  13. Jensenius  M, Fournier  P-E, Vene  S, Hoel  T, Hasle  G, Henriksen  AZ, African tick bite fever in travelers to rural sub-equatorial Africa. Clin Infect Dis. 2003;36:14117. DOIPubMedGoogle Scholar
  14. Plank  SJ, Teixeira  RS, Milanesi  ML. Febre maculosa em Salvador: descrição de um caso. Rev Med Bahia (Salvador). 1979;25:3304.
  15. Silveira  I, Pacheco  RC, Szabó  MPJ, Ramos  HGC, Labruna  MB. First report of Rickettsia parkeri in Brazil.
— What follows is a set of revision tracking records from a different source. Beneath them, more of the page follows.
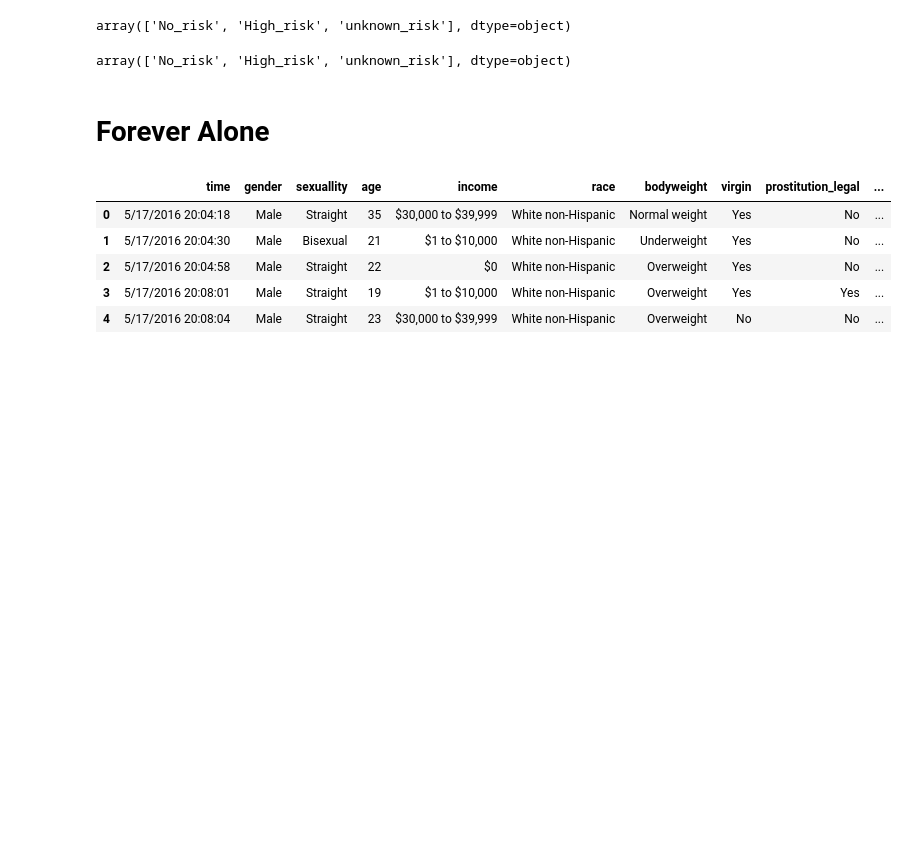
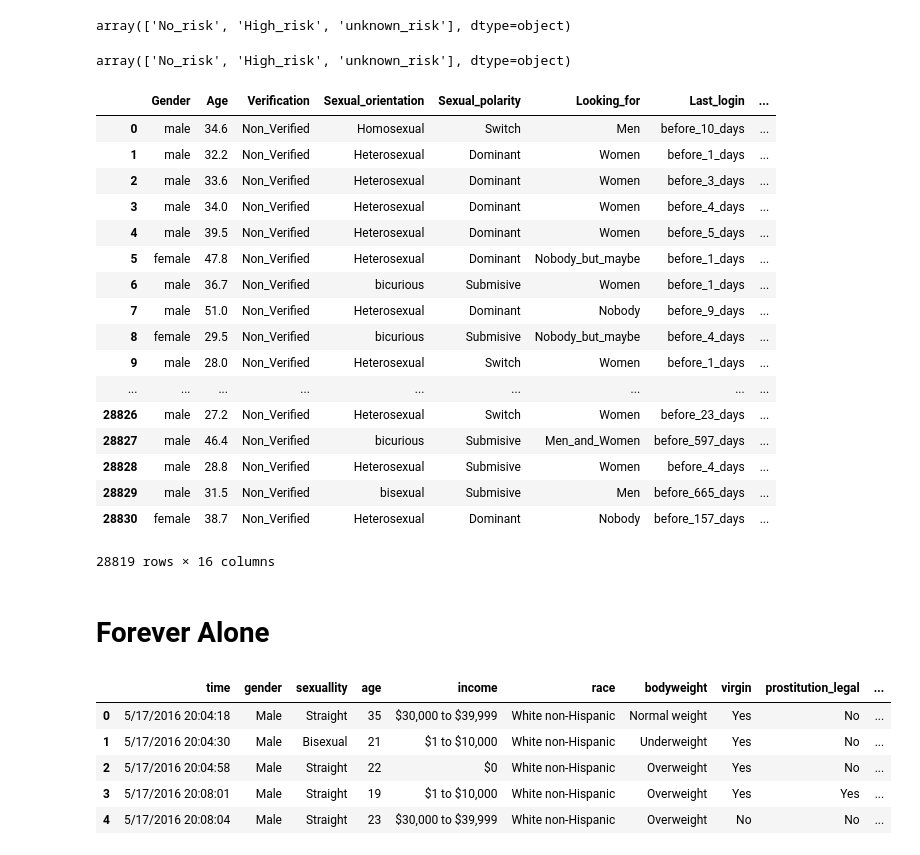
Before and after one commit to crushdig/Data-Science-In-Practice-Project, a Jupyter notebook: LB_project/notebooks/prep/200_prep_datasets.ipynb, the cells around one changed output. Cells and saved outputs as stored; diff of their text form; code cells hidden in the pictures; blank space fills up the shorter version.

```diff
--- a/LB_project/notebooks/prep/200_prep_datasets.ipynb
+++ b/LB_project/notebooks/prep/200_prep_datasets.ipynb
@@ -21,7 +21,7 @@ sexWork_df.head()
 # %% [markdown]
 ## Removal of unnecessary columns
 # %%
-cols_Of_Interest = [0, 1, 4, 9, 14]
+cols_Of_Interest = [0, 3, 8, 13]
 sexWork_df.drop(sexWork_df.columns[cols_Of_Interest], axis=1, inplace=True)
 sexWork_df.head()
 # %% [output]
@@ -455,6 +457,27 @@ array(['No_risk', 'High_risk', 'unknown_risk'], dtype=object)
 # %%
 #index=False to get rid of Unnamed: 0 column in new csv
 sexWork_df.to_csv('../../data/raw/prepped_online_sex_work.csv', encoding='utf-8', index=False)
+# %%
+sexWork_df
+# %% [output]
+|  | Gender | Age | Verification | Sexual_orientation | Sexual_polarity | Looking_for | Last_login | ... |
+| 0 | male | 34.6 | Non_Verified | Homosexual | Switch | Men | before_10_days | ... |
+| 1 | male | 32.2 | Non_Verified | Heterosexual | Dominant | Women | before_1_days | ... |
+| 2 | male | 33.6 | Non_Verified | Heterosexual | Dominant | Women | before_3_days | ... |
+| 3 | male | 34.0 | Non_Verified | Heterosexual | Dominant | Women | before_4_days | ... |
+| 4 | male | 39.5 | Non_Verified | Heterosexual | Dominant | Women | before_5_days | ... |
+| 5 | female | 47.8 | Non_Verified | Heterosexual | Dominant | Nobody_but_maybe | before_1_days | ... |
+| 6 | male | 36.7 | Non_Verified | bicurious | Submisive | Women | before_1_days | ... |
+| 7 | male | 51.0 | Non_Verified | Heterosexual | Dominant | Nobody | before_9_days | ... |
+| 8 | female | 29.5 | Non_Verified | bicurious | Submisive | Nobody_but_maybe | before_4_days | ... |
+| 9 | male | 28.0 | Non_Verified | Heterosexual | Switch | Women | before_1_days | ... |
+| ... | ... | ... | ... | ... | ... | ... | ... | ... |
+| 28826 | male | 27.2 | Non_Verified | Heterosexual | Switch | Women | before_23_days | ... |
+| 28827 | male | 46.4 | Non_Verified | bicurious | Submisive | Men_and_Women | before_597_days | ... |
+| 28828 | male | 28.8 | Non_Verified | Heterosexual | Submisive | Women | before_4_days | ... |
+| 28829 | male | 31.5 | Non_Verified | bisexual | Submisive | Men | before_665_days | ... |
+| 28830 | female | 38.7 | Non_Verified | Heterosexual | Dominant | Nobody | before_157_days | ... |
+28819 rows × 16 columns
 # %% [markdown]
 # Forever Alone
 # %%
```
Also changed, not shown: parts of 16 cells of this notebook, 3 other files.
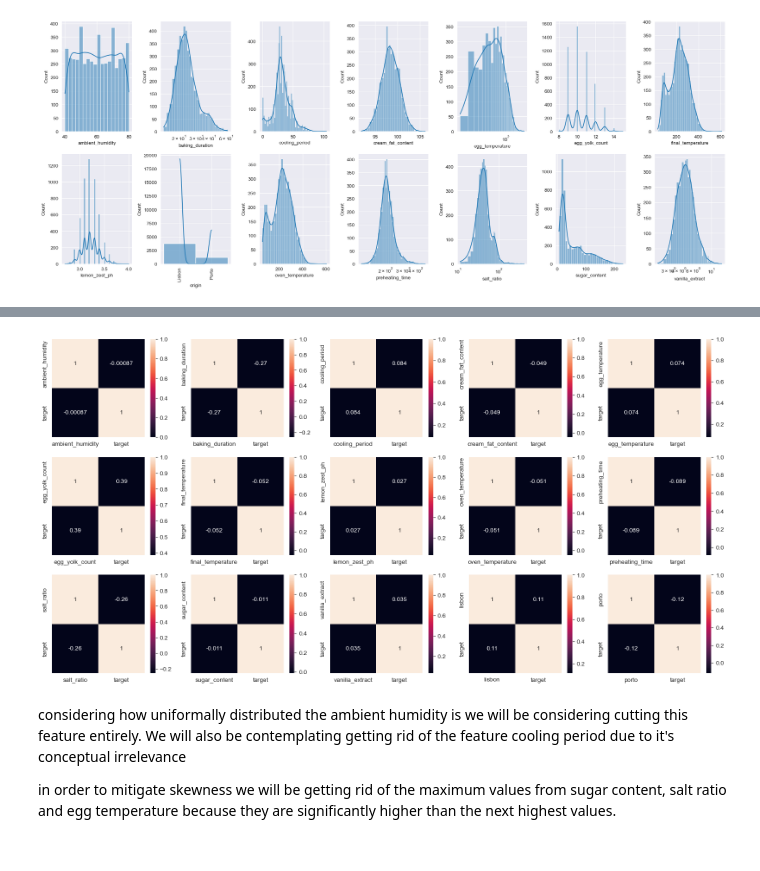
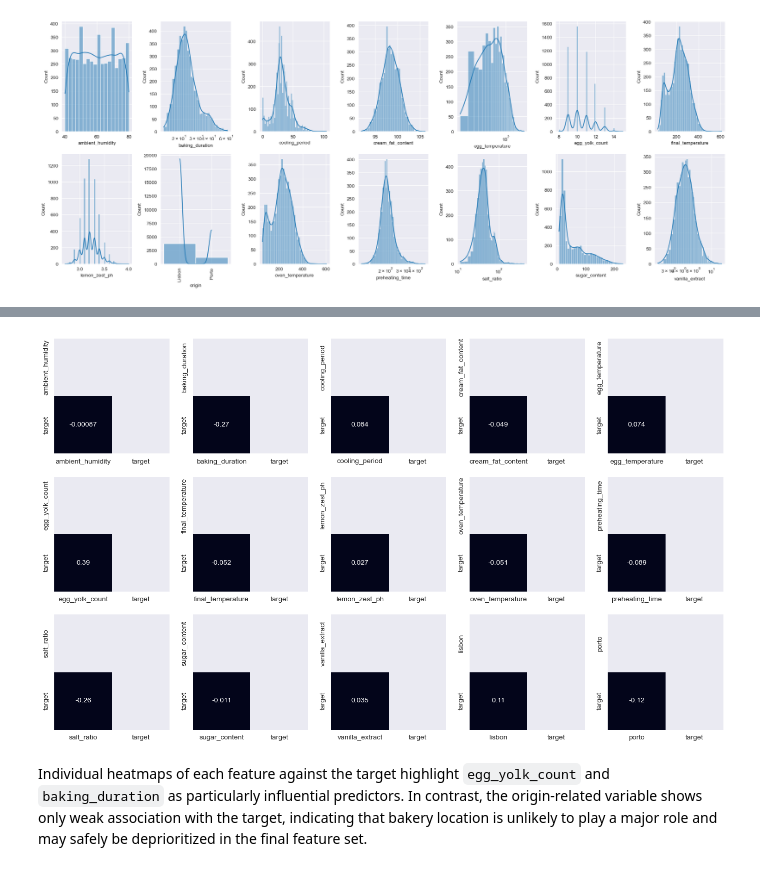
Before and after one commit to durak-dev/MachineLearning-Project, a Jupyter notebook: Data_Exploration.ipynb, the cells around one changed output, grey strips where cells are left out. Cells and saved outputs as stored; diff of their text form; code cells hidden in the pictures.

```diff
--- a/Data_Exploration.ipynb
+++ b/Data_Exploration.ipynb
@@ -68,0 +83,4 @@ pastel_d_nata_lrn = pastel_d_nata_lrn[pastel_d_nata_lrn['quality_class'].isna()=
+# %%
+fig, ax = plt.subplots(figsize=(9, 7))
+msno.heatmap(pastel_d_nata_lrn, ax=ax)
+plt.show()
@@ -227,6 +252,8 @@ explore_wd['target'] = target_bin
 
 exploration_correlation = explore_wd.corr()
 mask = np.triu(exploration_correlation)
-fig, axes = plt.subplots(figsize=(8, 8))
-sns.heatmap(exploration_correlation, mask=mask,annot=True)
+fig, ax = plt.subplots(figsize=(8, 7))
+hm = sns.heatmap(exploration_correlation,ax=ax, mask=mask,annot=True, fmt='.2f')
+#hm.figure.savefig('Nata_Files/imgs/heatmap-full-combo')
+plt.show()
 # %% [output]
@@ -235,12 +264,15 @@ sns.heatmap(exploration_correlation, mask=mask,annot=True)
 # %%
-fig, axes = plt.subplots(3, 5, figsize=(20, 10))
+fig, axes = plt.subplots(3, 5, figsize=(17, 10))
 axes = axes.flatten()
 
 for ax, col in zip(axes, explore_wd.drop('target',axis=1).columns):
-    sns.heatmap(explore_wd[[col, 'target']].corr('spearman'), ax=ax, annot=True)
+    masks = np.triu(np.empty((2,2)))
+    ax.grid(False)
+    sns.heatmap(explore_wd[[col, 'target']].corr('spearman'), ax=ax, annot=True, mask=masks, cbar=False)
+#plt.savefig('Nata_Files/imgs/heatmaps-target')
+plt.show()
 # %% [output]
-[figure, old version]
+[figure, new version]
 # %% [markdown]
-considering how uniformally distributed the ambient humidity is we will be considering cutting this feature entirely. We will also be contemplating getting rid of the feature cooling period due to it's conceptual irrelevance
-
-in order to mitigate skewness we will be getting rid of the maximum values from sugar content, salt ratio and egg temperature because they are significantly higher than the next highest values.
+Individual heatmaps of each feature against the target highlight `egg_yolk_count` and `baking_duration` as particularly influential predictors.
+In contrast, the origin‑related variable shows only weak association with the target, indicating that bakery location is unlikely to play a major role and may safely be deprioritized in the final feature set.
```
Also changed, not shown: parts of 22 cells of this notebook, 4 other files.
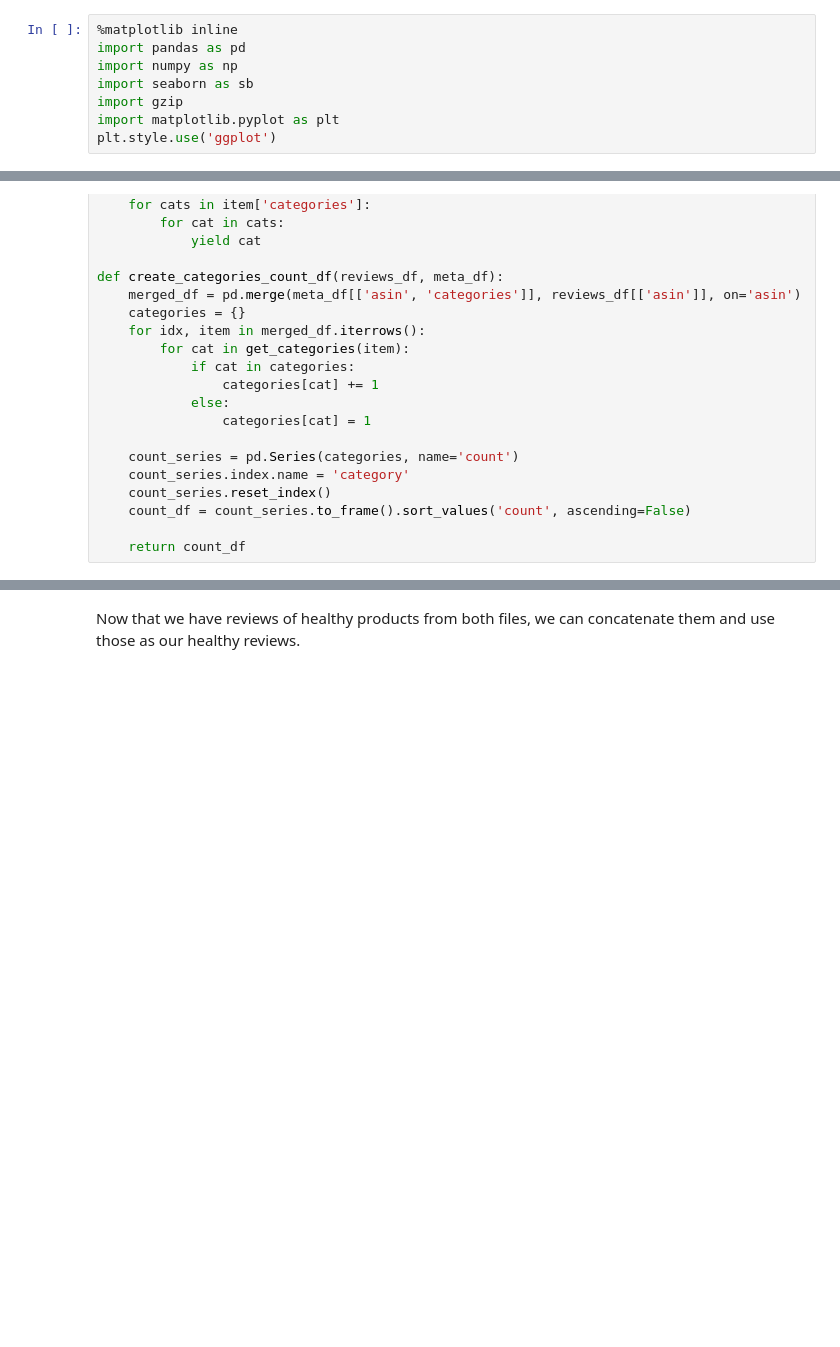
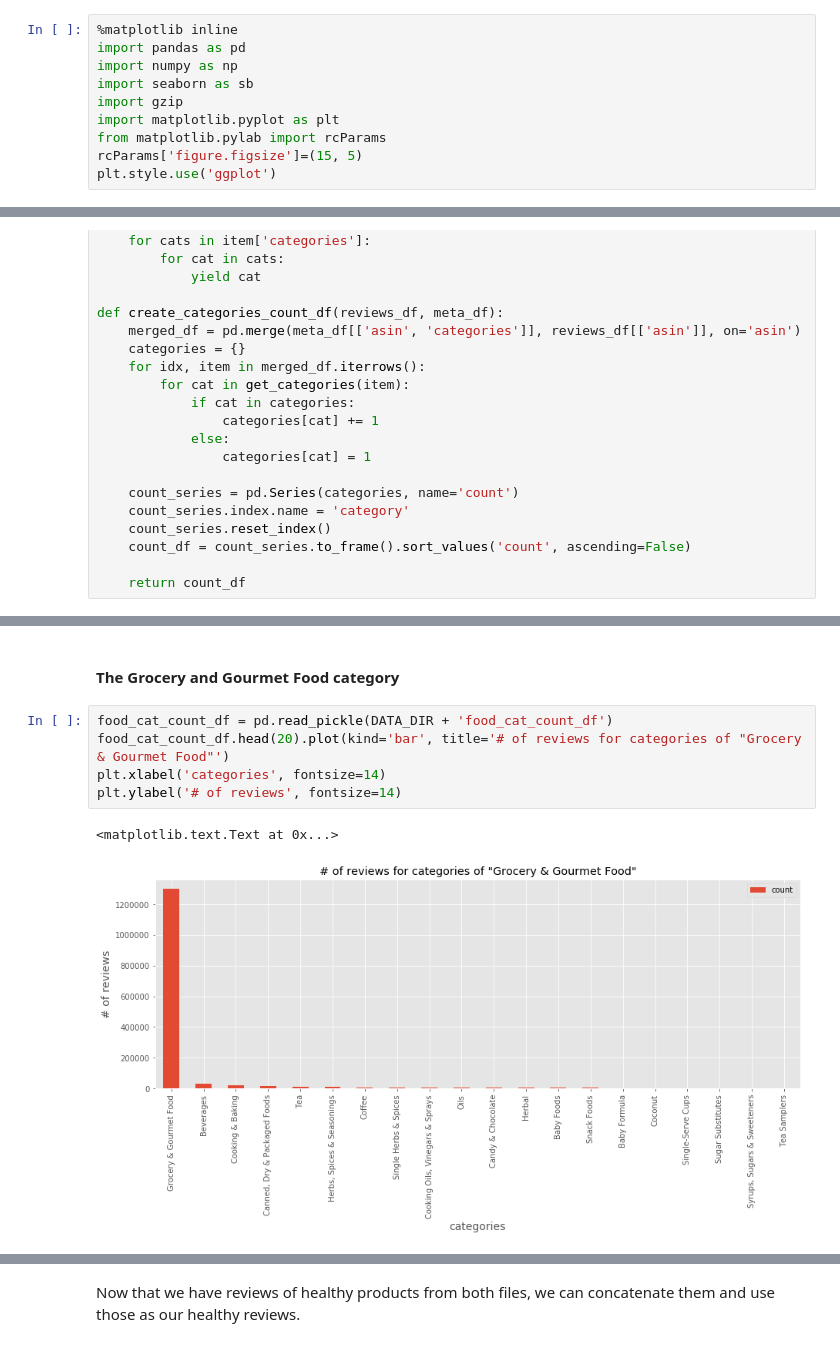
Before and after one commit to darioAnongba/EPFL-ADA, a Jupyter notebook: project/Report.ipynb, the cells around one changed output, grey strips where cells are left out. Saved outputs shown, nothing was run; the diff lists cells and outputs as text; blank space fills up the shorter version.

Commit message:
Made changes with Dario about report and data preprocessing

```diff
--- a/project/Report.ipynb
+++ b/project/Report.ipynb
@@ -24,6 +24,8 @@ import numpy as np
 import seaborn as sb
 import gzip
 import matplotlib.pyplot as plt
+from matplotlib.pylab import rcParams
+rcParams['figure.figsize']=(15, 5)
 plt.style.use('ggplot')
 # %%
 DATA_DIR = 'data/'
@@ -56 +140,11 @@ def create_categories_count_df(reviews_df, meta_df):
+# %% [markdown]
+#### The Grocery and Gourmet Food category
+# %%
+food_cat_count_df = pd.read_pickle(DATA_DIR + 'food_cat_count_df')
+food_cat_count_df.head(20).plot(kind='bar', title='# of reviews for categories of "Grocery & Gourmet Food"')
+plt.xlabel('categories', fontsize=14)
+plt.ylabel('# of reviews', fontsize=14)
+# %% [output]
+<matplotlib.text.Text at 0x...>
+[figure, added]
 # %% [markdown]
```
Also changed, not shown: parts of 44 cells of this notebook, 1 other file.
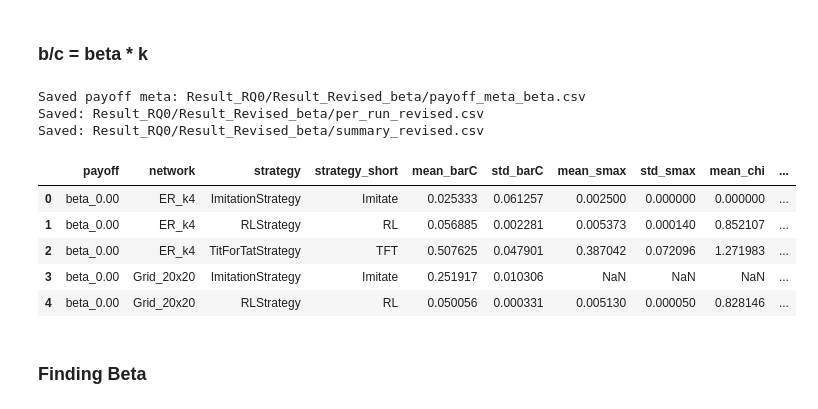
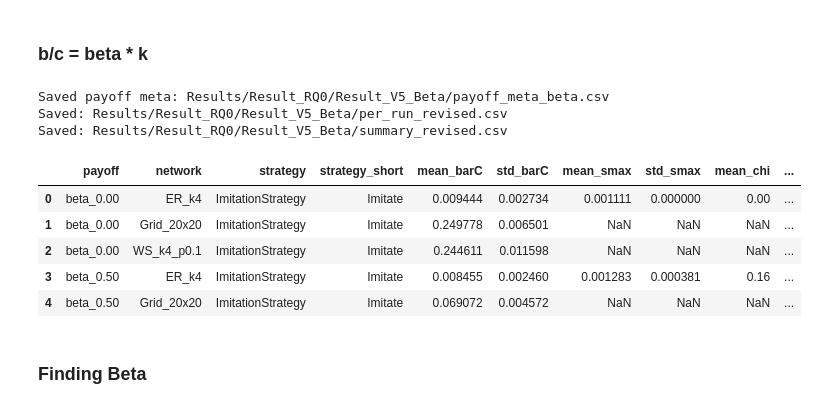
Before and after one commit to tristan-farran/CSS-Project, a Jupyter notebook: Code/Zheng_Code V2.ipynb, the cells around one changed output. Drawn from its saved outputs; the diff is of its cells as text; code cells hidden in the pictures.

Commit message:
add results of phase transition

```diff
--- a/Code/Zheng_Code V2.ipynb
+++ b/Code/Zheng_Code V2.ipynb
@@ -370,7 +371,7 @@ def evaluate_revised_plan(
     burn_in=1000,
     window=1000,
     seed0=2026,
-    outdir="Result_RQ0/Result_Revised",
+    outdir="Results/Result_RQ0/Result_V5",
     save=True,
     sample_cluster_every=50,
     record_window_sizes=True,
@@ -615,7 +616,7 @@ from Prison import PayoffMatrix
 # -------------------------
 # 1) Revised networks (target <k> = 4)
 # -------------------------
-n_nodes = 400
+n_nodes = 900
 kbar_target = 4.0
 
 networks_revised = [
@@ -632,53 +633,53 @@ networks_revised = [
 
 strategies_revised = [
     ("ImitationStrategy", ImitationStrategy),
-    ("TitForTatStrategy", TitForTatStrategy),
-    ("RLStrategy", ReinforcementLearningStrategy),
+    #("TitForTatStrategy", TitForTatStrategy),
+    #("RLStrategy", ReinforcementLearningStrategy),
 ]
 
 # your requested beta series (edit as you like)
 beta_values = np.linspace(0.00, 5.00, 11)
 
 payoff_revised = PayoffMatrix(beta_values=beta_values, kbar=kbar_target, c=1.0)
 # payoff_mats_revised, payoff_meta = payoff_revised.matrices, payoff_revised.meta
 
 # Optional: save meta for later plotting/traceability
-outdir = "Result_RQ0/Result_Revised_beta"
+outdir = "Results/Result_RQ0/Result_V5_Beta"
 os.makedirs(outdir, exist_ok=True)
 payoff_meta_path = os.path.join(outdir, "payoff_meta_beta.csv")
 payoff_revised.meta.to_csv(payoff_meta_path, index=False)
 print("Saved payoff meta:", payoff_meta_path)
 
 # -------------------------
 # 3) Run experiments
 # -------------------------
 per_run_revised, summary_revised, per_run_path, summ_path = evaluate_revised_plan(
     networks=networks_revised,
     strategies=strategies_revised,
     payoff_mats=payoff_revised.matrices,
-    runs=30,
-    steps=2000,
-    burn_in=1000,
-    window=1000,
+    runs=10,
+    steps=1000,
+    burn_in=500,
+    window=500,
     seed0=2026,
     outdir=outdir,
     save=True,
 )
 
 print("Saved:", per_run_path)
 print("Saved:", summ_path)
 
 summary_revised.head()
 # %% [output]
-Saved payoff meta: Result_RQ0/Result_Revised_beta/payoff_meta_beta.csv
-Saved: Result_RQ0/Result_Revised_beta/per_run_revised.csv
-Saved: Result_RQ0/Result_Revised_beta/summary_revised.csv
+Saved payoff meta: Results/Result_RQ0/Result_V5_Beta/payoff_meta_beta.csv
+Saved: Results/Result_RQ0/Result_V5_Beta/per_run_revised.csv
+Saved: Results/Result_RQ0/Result_V5_Beta/summary_revised.csv
 |  | payoff | network | strategy | strategy_short | mean_barC | std_barC | mean_smax | std_smax | mean_chi | ... |
-| 0 | beta_0.00 | ER_k4 | ImitationStrategy | Imitate | 0.025333 | 0.061257 | 0.002500 | 0.000000 | 0.000000 | ... |
-| 1 | beta_0.00 | ER_k4 | RLStrategy | RL | 0.056885 | 0.002281 | 0.005373 | 0.000140 | 0.852107 | ... |
-| 2 | beta_0.00 | ER_k4 | TitForTatStrategy | TFT | 0.507625 | 0.047901 | 0.387042 | 0.072096 | 1.271983 | ... |
-| 3 | beta_0.00 | Grid_20x20 | ImitationStrategy | Imitate | 0.251917 | 0.010306 | NaN | NaN | NaN | ... |
-| 4 | beta_0.00 | Grid_20x20 | RLStrategy | RL | 0.050056 | 0.000331 | 0.005130 | 0.000050 | 0.828146 | ... |
+| 0 | beta_0.00 | ER_k4 | ImitationStrategy | Imitate | 0.009444 | 0.002734 | 0.001111 | 0.000000 | 0.00 | ... |
+| 1 | beta_0.00 | Grid_20x20 | ImitationStrategy | Imitate | 0.249778 | 0.006501 | NaN | NaN | NaN | ... |
+| 2 | beta_0.00 | WS_k4_p0.1 | ImitationStrategy | Imitate | 0.244611 | 0.011598 | NaN | NaN | NaN | ... |
+| 3 | beta_0.50 | ER_k4 | ImitationStrategy | Imitate | 0.008455 | 0.002460 | 0.001283 | 0.000381 | 0.16 | ... |
+| 4 | beta_0.50 | Grid_20x20 | ImitationStrategy | Imitate | 0.069072 | 0.004572 | NaN | NaN | NaN | ... |
 # %% [markdown]
 ### Finding Beta
 # %%
```
Also changed, not shown: parts of 10 cells of this notebook, 46 other files.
Emerg Infect Dis. 2007;13:11113.PubMedGoogle Scholar
  16. Sabatini  GS, Pinter  A, Nieri-Bastos  FA, Marcili  A, Labruna  MB. Survey of ticks (Acari: Ixodidae) and their rickettsia in an Atlantic rain forest reserve in the State of São Paulo, Brazil. J Med Entomol. 2010;47:9136. DOIPubMedGoogle Scholar




Cite This Article

DOI: 10.3201/eid1702.100859

Table of Contents – Volume 17, Number 2—February 2011

EID Search Options
presentation_01 Advanced Article Search – Search articles by author and/or keyword.
presentation_01 Articles by Country Search – Search articles by the topic country.
presentation_01 Article Type Search – Search articles by article type and issue.



Please use the form below to submit correspondence to the authors or contact them at the following address:

Albert I. Ko, Yale School of Public Health, Epidemiology of Microbial Disease Division, 60 College St, PO Box 208034, New Haven, CT 06520-8034, USA

Send To

10000 character(s) remaining.


Page created: July 13, 2011
Page updated: July 13, 2011
Page reviewed: July 13, 2011
The conclusions, findings, and opinions expressed by authors contributing to this journal do not necessarily reflect the official position of the U.S. Department of Health and Human Services, the Public Health Service, the Centers for Disease Control and Prevention, or the authors' affiliated institutions. Use of trade names is for identification only and does not imply endorsement by any of the groups named above.